It was an has always been known as one of the tumultuous years in modern history. 1968. A time of free love, anti-war, anti-authority, land disputes, resource disputes, and political protest. Lots of political protest.

It was a hot day. The ladies of the Ryan family decided to take themselves to the beach in the nearby beach town of Grand Bend, in Ontario.

It was a time when the news not only reported the news but also shaped it. When questioning authority, and rebelling against them, had become the norm. Trust for the government was hard to come by, and it was felt on the Canadian side of the border, as the spirit of protest reverberated across the St. Clair River and Lake Huron.

They set up their day at the beach. Sun butter, chairs, and likely one of those portable foil sunners that people crazily used back in the 1960s. They sat and watched the water and all the people and families out enjoying the splendors of a hot day on Lake Huron.

All of the sudden they heard a commotion and were stirred from their pounding sun rays. They looked up, and the Ryan daughters realized they had lost someone pretty important to their group: Grandma Ryan (their mom).

After packing up and walking along the strip, they realized what the commotion was. Teenagers packed the streets, chanting, protesting. Sadly, the topic of the protest was lost in posterity, but it was nonetheless heated, and important for the time.

Still looking for Grandma Ryan, the girls walked further, noticing there were lines and lines of impassioned people.

They still couldn’t find Grandma amongst the crowd.

They walked to the front of the protest line, and finally: there she was. Holding a sign, a woman in her 70s, Grandma Ryan standing amongst the emblazoned teenagers, yelling at the top of her lungs in civil protest.

“I thought I’d throw in my support,” said Grandma, matter-of-factly, as they returned to the beach to catch up on their tans and slug back the few beers she was always known for.

I think I know where I get my fierce spirit from. (Grandma Ryan is my paternal great-grandmother)

Leave a Reply

Fill in your details below or click an icon to log in:

WordPress.com Logo

You are commenting using your WordPress.com account. Log Out /  Change )

Google+ photo

You are commenting using your Google+ account. Log Out /  Change )

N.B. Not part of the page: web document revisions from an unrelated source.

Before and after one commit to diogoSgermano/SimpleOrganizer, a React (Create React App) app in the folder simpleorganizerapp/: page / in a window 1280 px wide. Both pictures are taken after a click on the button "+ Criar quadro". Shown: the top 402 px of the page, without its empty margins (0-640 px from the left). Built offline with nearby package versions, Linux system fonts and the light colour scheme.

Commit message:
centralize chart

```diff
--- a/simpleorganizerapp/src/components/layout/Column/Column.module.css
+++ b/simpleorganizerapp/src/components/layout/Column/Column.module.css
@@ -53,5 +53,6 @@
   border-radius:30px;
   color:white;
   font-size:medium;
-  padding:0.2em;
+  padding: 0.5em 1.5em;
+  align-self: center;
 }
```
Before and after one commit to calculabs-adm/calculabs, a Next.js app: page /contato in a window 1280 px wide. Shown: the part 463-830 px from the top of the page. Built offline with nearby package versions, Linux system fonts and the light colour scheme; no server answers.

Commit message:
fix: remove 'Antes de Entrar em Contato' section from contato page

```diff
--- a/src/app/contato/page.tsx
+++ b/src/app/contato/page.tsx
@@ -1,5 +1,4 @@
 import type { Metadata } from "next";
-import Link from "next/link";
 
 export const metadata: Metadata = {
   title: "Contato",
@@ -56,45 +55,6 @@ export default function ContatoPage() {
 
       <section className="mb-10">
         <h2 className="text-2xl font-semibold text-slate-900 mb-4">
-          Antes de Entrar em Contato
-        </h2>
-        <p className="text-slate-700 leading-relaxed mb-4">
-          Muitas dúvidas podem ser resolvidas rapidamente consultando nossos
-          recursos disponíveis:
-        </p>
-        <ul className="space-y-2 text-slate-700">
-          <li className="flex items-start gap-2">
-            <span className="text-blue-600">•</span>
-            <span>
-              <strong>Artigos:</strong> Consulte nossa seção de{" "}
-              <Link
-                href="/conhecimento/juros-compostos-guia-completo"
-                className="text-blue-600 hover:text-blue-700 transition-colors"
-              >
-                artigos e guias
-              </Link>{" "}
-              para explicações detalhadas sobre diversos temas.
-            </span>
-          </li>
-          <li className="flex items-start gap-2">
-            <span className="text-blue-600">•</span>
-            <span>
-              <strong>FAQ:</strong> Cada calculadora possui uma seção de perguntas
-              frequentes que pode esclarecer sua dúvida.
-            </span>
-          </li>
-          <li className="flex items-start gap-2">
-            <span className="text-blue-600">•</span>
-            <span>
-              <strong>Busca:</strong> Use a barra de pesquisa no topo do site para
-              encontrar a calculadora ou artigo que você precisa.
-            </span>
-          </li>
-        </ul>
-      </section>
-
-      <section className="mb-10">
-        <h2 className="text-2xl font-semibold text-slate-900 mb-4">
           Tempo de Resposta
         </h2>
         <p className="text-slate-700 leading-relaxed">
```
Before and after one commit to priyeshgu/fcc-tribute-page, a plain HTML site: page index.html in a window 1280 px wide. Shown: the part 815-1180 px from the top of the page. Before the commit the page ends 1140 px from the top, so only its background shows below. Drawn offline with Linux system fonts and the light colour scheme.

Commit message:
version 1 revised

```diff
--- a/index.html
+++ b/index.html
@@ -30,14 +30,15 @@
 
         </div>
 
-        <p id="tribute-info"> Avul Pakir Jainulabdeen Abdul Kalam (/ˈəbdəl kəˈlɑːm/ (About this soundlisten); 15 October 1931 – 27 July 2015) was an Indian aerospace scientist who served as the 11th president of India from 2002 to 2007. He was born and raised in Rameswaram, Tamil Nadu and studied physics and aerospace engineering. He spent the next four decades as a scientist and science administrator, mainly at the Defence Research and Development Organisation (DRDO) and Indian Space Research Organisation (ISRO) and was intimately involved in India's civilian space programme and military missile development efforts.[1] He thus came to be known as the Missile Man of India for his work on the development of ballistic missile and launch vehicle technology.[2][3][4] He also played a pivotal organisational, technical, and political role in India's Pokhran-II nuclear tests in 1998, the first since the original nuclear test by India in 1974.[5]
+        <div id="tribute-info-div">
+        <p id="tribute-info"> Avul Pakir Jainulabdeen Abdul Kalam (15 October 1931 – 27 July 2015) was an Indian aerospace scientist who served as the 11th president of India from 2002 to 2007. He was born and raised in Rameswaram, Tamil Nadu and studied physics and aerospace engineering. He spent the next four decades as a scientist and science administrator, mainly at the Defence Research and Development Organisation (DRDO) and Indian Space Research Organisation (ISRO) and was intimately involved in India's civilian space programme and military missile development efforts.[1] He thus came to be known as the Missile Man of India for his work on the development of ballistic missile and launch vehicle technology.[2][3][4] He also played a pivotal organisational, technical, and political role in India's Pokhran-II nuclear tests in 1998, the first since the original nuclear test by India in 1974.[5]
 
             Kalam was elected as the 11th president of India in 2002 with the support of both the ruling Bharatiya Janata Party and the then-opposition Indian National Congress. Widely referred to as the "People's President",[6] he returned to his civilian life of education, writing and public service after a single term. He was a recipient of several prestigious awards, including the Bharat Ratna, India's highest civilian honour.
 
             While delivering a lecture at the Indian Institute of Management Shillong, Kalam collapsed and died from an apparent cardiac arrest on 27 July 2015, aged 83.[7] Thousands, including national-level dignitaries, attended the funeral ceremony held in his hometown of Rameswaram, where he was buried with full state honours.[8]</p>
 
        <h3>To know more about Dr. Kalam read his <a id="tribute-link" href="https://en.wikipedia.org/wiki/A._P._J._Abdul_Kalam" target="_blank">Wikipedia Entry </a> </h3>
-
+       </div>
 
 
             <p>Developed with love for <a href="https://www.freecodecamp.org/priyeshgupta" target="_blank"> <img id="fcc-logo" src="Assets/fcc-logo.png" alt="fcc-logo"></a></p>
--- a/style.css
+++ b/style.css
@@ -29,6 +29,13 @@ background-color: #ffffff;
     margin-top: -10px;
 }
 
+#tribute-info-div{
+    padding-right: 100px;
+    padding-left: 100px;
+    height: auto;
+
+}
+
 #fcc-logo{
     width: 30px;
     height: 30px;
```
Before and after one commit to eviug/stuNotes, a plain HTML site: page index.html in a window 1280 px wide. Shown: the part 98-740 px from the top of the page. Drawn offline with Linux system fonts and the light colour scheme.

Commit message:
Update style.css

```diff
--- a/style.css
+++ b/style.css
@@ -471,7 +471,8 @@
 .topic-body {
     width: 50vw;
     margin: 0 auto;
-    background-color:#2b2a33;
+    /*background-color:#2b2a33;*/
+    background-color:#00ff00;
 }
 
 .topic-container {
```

Twitter picture

You are commenting using your Twitter account. Log Out /  Change )

Facebook photo

You are commenting using your Facebook account. Log Out /  Change )

Connecting to %s